A new perspective on one's self and the world
An empathetic, trusting, caring relationship Culture and Values in Psychotherapy
Cultural and value differences can create stress about therapy's goals and prevent the formation of a strong emotional bond between the client and therapist. People can avoid these conflicts by asking potential therapists about their treatment approach and values. Changes the brains functioning by altering its chemistry with drugs, or affecting its circuitry with electrical stimulation, magnetic impulses, or psychosurgery. But with a few exceptions, only psychiatrists offer biomedical therapies Drug Therapies
Most widely used biomedical treatment
Several types of drugs have proven useful in treating psychological disorders:
Antipsychotic Drugs
used in treating schizophrenia and other disorders, alter the availability of some neurotransmitters. Side effects can include tardive dyskinesia or increased risk of obesity and diabetes. Short term side effects include sluggishness, tremors, and twitches.
Antianxiety Drugs
which depresses central nervous system activity, are used to treat anxiety disorders, often in combination with psychotherapy. These drugs can be physically and psychologically addictive.
Antidepressant Drugs
which increase the availability of serotonin or norepinephrine, are used for depression and anxiety disorders. Side effects may include decreased sexual desire, and their effectiveness is relatively low.
Mood-Stabilizing Drugs
such as lithium, are more prescribed for those with bi-polar disorder Brain Stimulation
Electrconvulsive Therapy
a biomedical therapy for severely depressed patients in which a brief electric current is sent through the brain of an anesthetized patient
manipulates the brain by shocking it
although ECT is often an effective treatment for depression that does not respond to drug therapy, is no longer accurate because patients are now given a drug that prevents convulsions
Alternative Neurostimulation Therapies
Newer alternative treatments for depression include vagus nerve stimulation, an electrical device implanted in the chest, deep-brain stimulation, implant that sends electrical impulses to specific parts of the brain, and repetitive transcranial magnetic stimulation, a coiled wire held close to the skull sends a magnetic field through the skull to the brain. Psychosurgery
Surgery that removes or destroys brain tissue in an effort to change behavior.
Most drastic and least used biomedical intervention for changing thoughts and behaviors.
Used only as a last resort
Lobotomies are no longer performed
a Psychosurgical procedure once used to calm uncontrollably emotional or violent patients. The procedure cuts the nerves connecting the frontal lobes to the emotion-controlling centers of the inner brain Therapeutic Life-Style Change
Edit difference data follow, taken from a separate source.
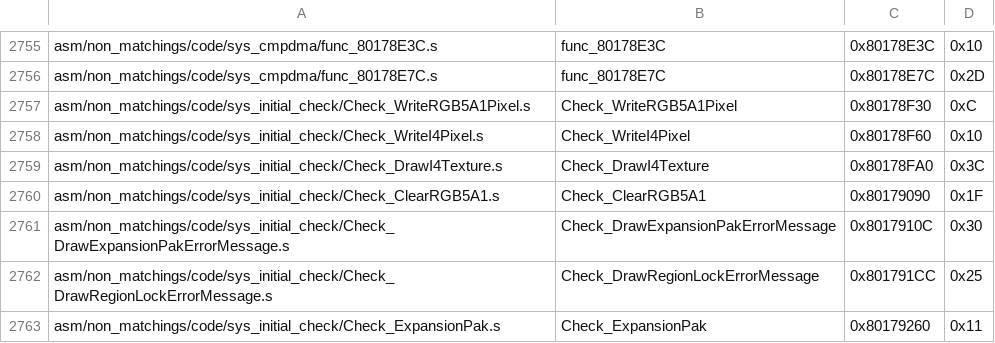
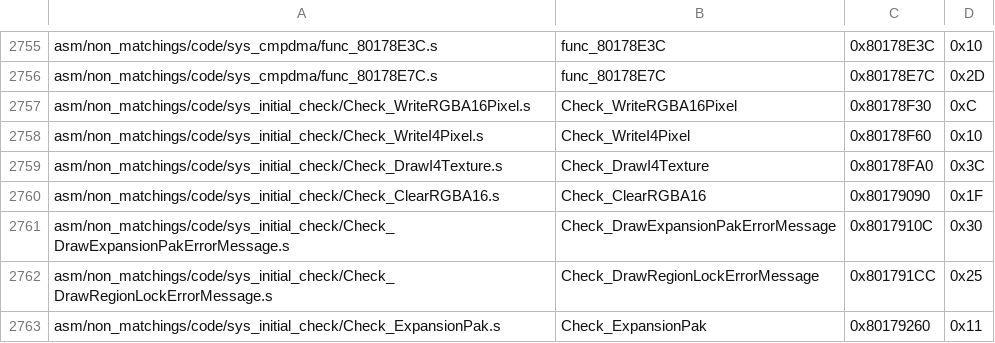
Before and after one commit to swunderly/2ship2harkinian-Android, a CSV file: tools/sizes/code_functions.csv, drawn as a sheet; only a part is shown, gaps mark what is left out.

Commit message:
Color_RGBAu32 (#253)
* Renamed deprecated RGB5A1 to RGBA16

* Cleanup shopkeeper structs with Color_RGBAu32 and Vec3f

* Rename functions with RGB5A1 in them

* BSS fix

```diff
--- a/tools/sizes/code_functions.csv
+++ b/tools/sizes/code_functions.csv
@@ -2756,6 +2756,6 @@ asm/non_matchings/code/sys_cmpdma/func_80178E3C.s,func_80178E3C,0x80178E3C,0x10
 asm/non_matchings/code/sys_cmpdma/func_80178E7C.s,func_80178E7C,0x80178E7C,0x2D
-asm/non_matchings/code/sys_initial_check/Check_WriteRGB5A1Pixel.s,Check_WriteRGB5A1Pixel,0x80178F30,0xC
+asm/non_matchings/code/sys_initial_check/Check_WriteRGBA16Pixel.s,Check_WriteRGBA16Pixel,0x80178F30,0xC
 asm/non_matchings/code/sys_initial_check/Check_WriteI4Pixel.s,Check_WriteI4Pixel,0x80178F60,0x10
 asm/non_matchings/code/sys_initial_check/Check_DrawI4Texture.s,Check_DrawI4Texture,0x80178FA0,0x3C
-asm/non_matchings/code/sys_initial_check/Check_ClearRGB5A1.s,Check_ClearRGB5A1,0x80179090,0x1F
+asm/non_matchings/code/sys_initial_check/Check_ClearRGBA16.s,Check_ClearRGBA16,0x80179090,0x1F
 asm/non_matchings/code/sys_initial_check/Check_DrawExpansionPakErrorMessage.s,Check_DrawExpansionPakErrorMessage,0x8017910C,0x30
```
Also changed, not shown: 17 other files.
Our bodies and minds affect each other. Research suggests that aerobics exercise, adequate sleep and sunlight, social connections, anti-rumination strategies, and good nutrition may relieve symptoms of depression. Body Mind The biomedical therapies assume that the mind and body are a unit. Affect one, and you will affect the other. Psychodynamic Client-centered Behavior Cognitive Biomedical Presumed Problem Therapy Aim Therapy Technique Unconscious conflicts and urges Blocking off self -acceptance Dysfunctional behaviors Self-harmful thoughts Brain or neurotransmitter malfunctions Promote insight into repressed material Enable growth via unconditional positive regard, genuineness, and empathy. Preventing Psychological Disorders
Changing stressful social contexts and teaching people to cope better with stress may help them become more resilient, enabling recovery from adversity
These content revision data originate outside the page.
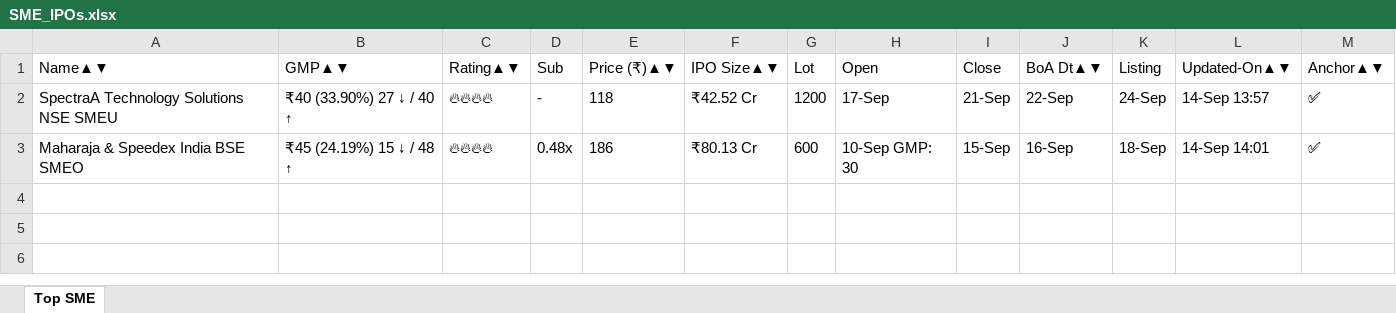
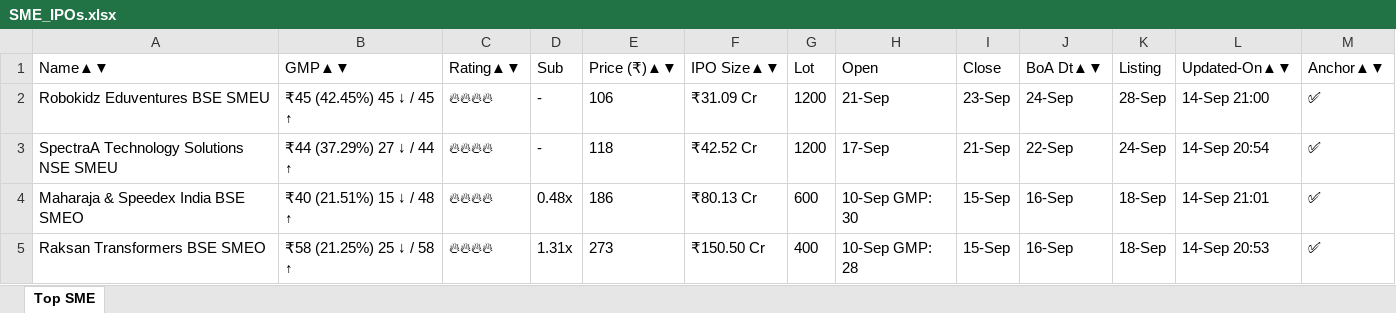
Before and after one commit to ayushpdkushwaha1/ipo-gmp-bot, an Excel workbook: files/SME_IPOs.xlsx, sheet Top SME, drawn as a sheet; values as stored, in another font and other column widths than the file's, no borders; addresses are those after the commit; the diff names each change by its address in the sheet, - before the commit and + after, or states it on an @@ line.

```diff
--- a/files/SME_IPOs.xlsx (sheet Top SME)
+++ b/files/SME_IPOs.xlsx (sheet Top SME)
+row 2: Robokidz Eduventures BSE SMEU | ₹45 (42.45%) 45 ↓ / 45 ↑ | 🔥🔥🔥🔥 | - | 106 | ₹31.09 Cr | 1200 | 21-Sep | 23-Sep | 24-Sep | 28-Sep | 14-Sep 21:00 | ✅
-B3 (GMP▲▼): ₹40 (33.90%) 27 ↓ / 40 ↑
+B3 (GMP▲▼): ₹44 (37.29%) 27 ↓ / 44 ↑
-L3 (Updated-On▲▼): 14-Sep 13:57
+L3 (Updated-On▲▼): 14-Sep 20:54
-B4 (GMP▲▼): ₹45 (24.19%) 15 ↓ / 48 ↑
+B4 (GMP▲▼): ₹40 (21.51%) 15 ↓ / 48 ↑
-L4 (Updated-On▲▼): 14-Sep 14:01
+L4 (Updated-On▲▼): 14-Sep 21:01
+row 5: Raksan Transformers BSE SMEO | ₹58 (21.25%) 25 ↓ / 58 ↑ | 🔥🔥🔥🔥 | 1.31x | 273 | ₹150.50 Cr | 400 | 10-Sep GMP: 28 | 15-Sep | 16-Sep | 18-Sep | 14-Sep 20:53 | ✅
```
Also changed, not shown: files/Mainboard_IPOs.xlsx, files/gmp.xlsx, 2 other files.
Community psychologists work to prevent psychological disorders by turning destructive environments into more nurturing places that foster competence, health, and well-being.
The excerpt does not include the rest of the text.